By Monica Torres
Working moms still experience guilt and criticism from the outside world for choosing to work than stay at home and raise their children full-time. “Am I sacrificing being a better parent for being a better worker?” they worry as they miss practices and recitals to meet deadlines. No one is immune to this nagging guilt. Even famous working mothers like tennis star Serena Williams have said they have felt the heartache of missing a child’s milestone for their job.
But for all you guilty working parents out there, research is on your side. There is new research published in Work, Employment and Society that can help assuage your worries that you are holding your children back with your career. In 2015, initial results of this study found that daughters of working mothers can perform better at their jobs than daughters of stay-at-home moms. Now, in the final version of Kathleen L McGinn and her colleagues’ study, the two surveys of more than 100,000 men and women across 29 countries have even more evidence: for daughters, not only does having a working mom improve your career, you will also end up just as happy as children of stay-at-home moms.
Daughters of working moms more likely to be employed and earn more
Daughters, not sons, have their careers influenced by having a working mom, the researchers found. Compared with daughters of full-time stay-at-home moms, daughters who grew up with a working mom were 1.21 times more likely to be employed, 1.29 times more likely to manage others, and they spent 44 more minutes at their jobs, even after controlling for gender attitudes. They also were more likely to earn more money. Among the American mothers, working daughters of employed mothers ended up earning an average of $1,880 more than daughters of stay-at-home moms. They were also able to have satisfying lives outside of work. Having a stay-at-home mom or a working mom made no difference in self-reported overall happiness for men or women.
What’s causing this career boost for daughters? It may help daughters to see what they can become through working role models. “Associations between maternal employment and daughters’ employment outcomes were stronger for women with children at home, suggesting daughters tap into behavioral examples garnered by observing their own mothers,” the study concluded.
Sons may not have their careers influenced by their moms, but a working mom influenced how they helped out at home. Sons were more likely to have an egalitarian gender attitude when they had a working mom role model. Sons of working moms were more likely to pitch in with raising their families. They spent an extra 50 minutes each week caring for family members, compared with sons of stay-at-home moms.
The study is good news for those of us who worry about the long-term effects our career choices have on our children.

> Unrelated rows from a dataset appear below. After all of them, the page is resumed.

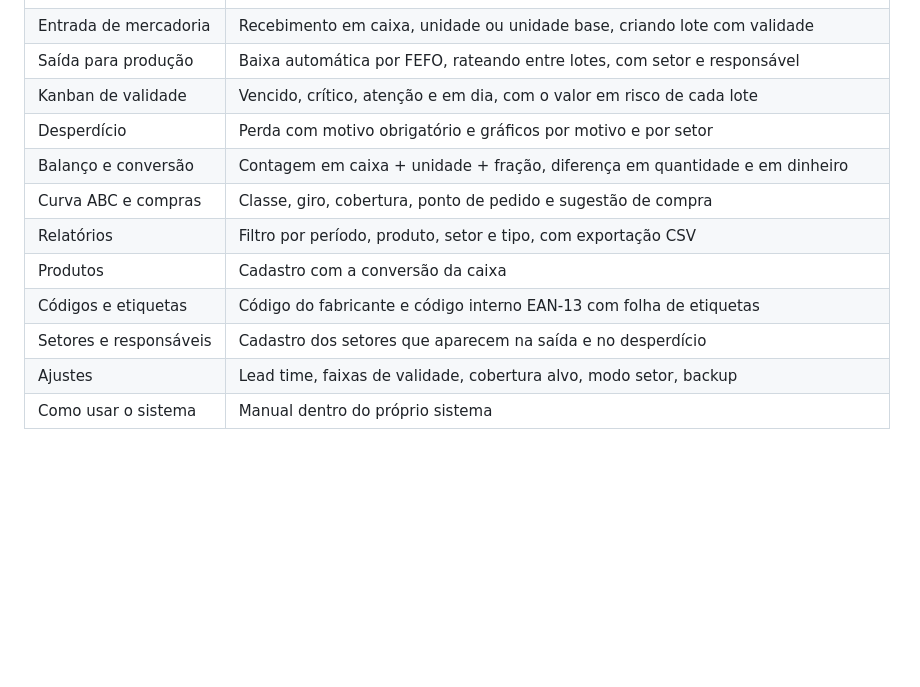
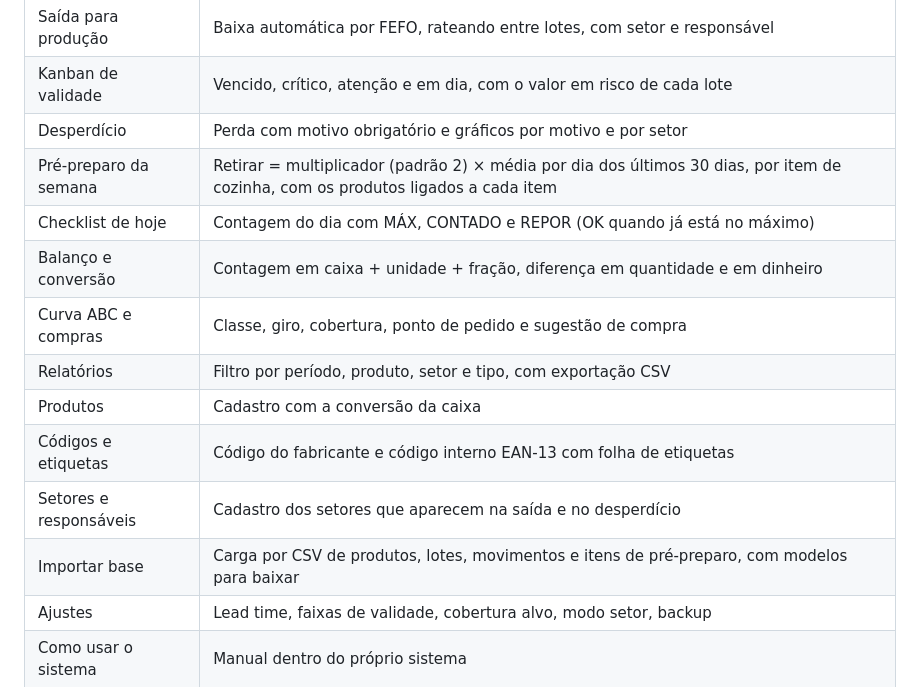
Before and after one commit to brunojroder-crypto/estoque-padaria, a Markdown page: README.md, the part around the change. GitHub-like rendering; blank space fills up the shorter version.

Commit message:
README: abas Pre-preparo, Checklist e Importar base
Co-Authored-By: Claude Sonnet 5.5 <noreply@anthropic.com>
Claude-Session: https://claude.ai/code/session_018jj5oswMURwuAh2LkZPL5T

```diff
--- a/README.md
+++ b/README.md
@@ -43,12 +43,15 @@ aí é preciso um banco de dados compartilhado, que é outro tipo de hospedagem.
 | Saída para produção | Baixa automática por FEFO, rateando entre lotes, com setor e responsável |
 | Kanban de validade | Vencido, crítico, atenção e em dia, com o valor em risco de cada lote |
 | Desperdício | Perda com motivo obrigatório e gráficos por motivo e por setor |
+| Pré-preparo da semana | Retirar = multiplicador (padrão 2) × média por dia dos últimos 30 dias, por item de cozinha, com os produtos ligados a cada item |
+| Checklist de hoje | Contagem do dia com MÁX, CONTADO e REPOR (OK quando já está no máximo) |
 | Balanço e conversão | Contagem em caixa + unidade + fração, diferença em quantidade e em dinheiro |
 | Curva ABC e compras | Classe, giro, cobertura, ponto de pedido e sugestão de compra |
 | Relatórios | Filtro por período, produto, setor e tipo, com exportação CSV |
 | Produtos | Cadastro com a conversão da caixa |
 | Códigos e etiquetas | Código do fabricante e código interno EAN-13 com folha de etiquetas |
 | Setores e responsáveis | Cadastro dos setores que aparecem na saída e no desperdício |
+| Importar base | Carga por CSV de produtos, lotes, movimentos e itens de pré-preparo, com modelos para baixar |
 | Ajustes | Lead time, faixas de validade, cobertura alvo, modo setor, backup |
 | Como usar o sistema | Manual dentro do próprio sistema |
 
```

“Women are socialized to believe mothers should stay home with their children, so when you separate from your kids every day for work, it can be painful,” McGuinn said about the findings. “As we gradually understand that our children aren’t suffering, I hope the guilt will go away.”
Originally published at www.theladders.com.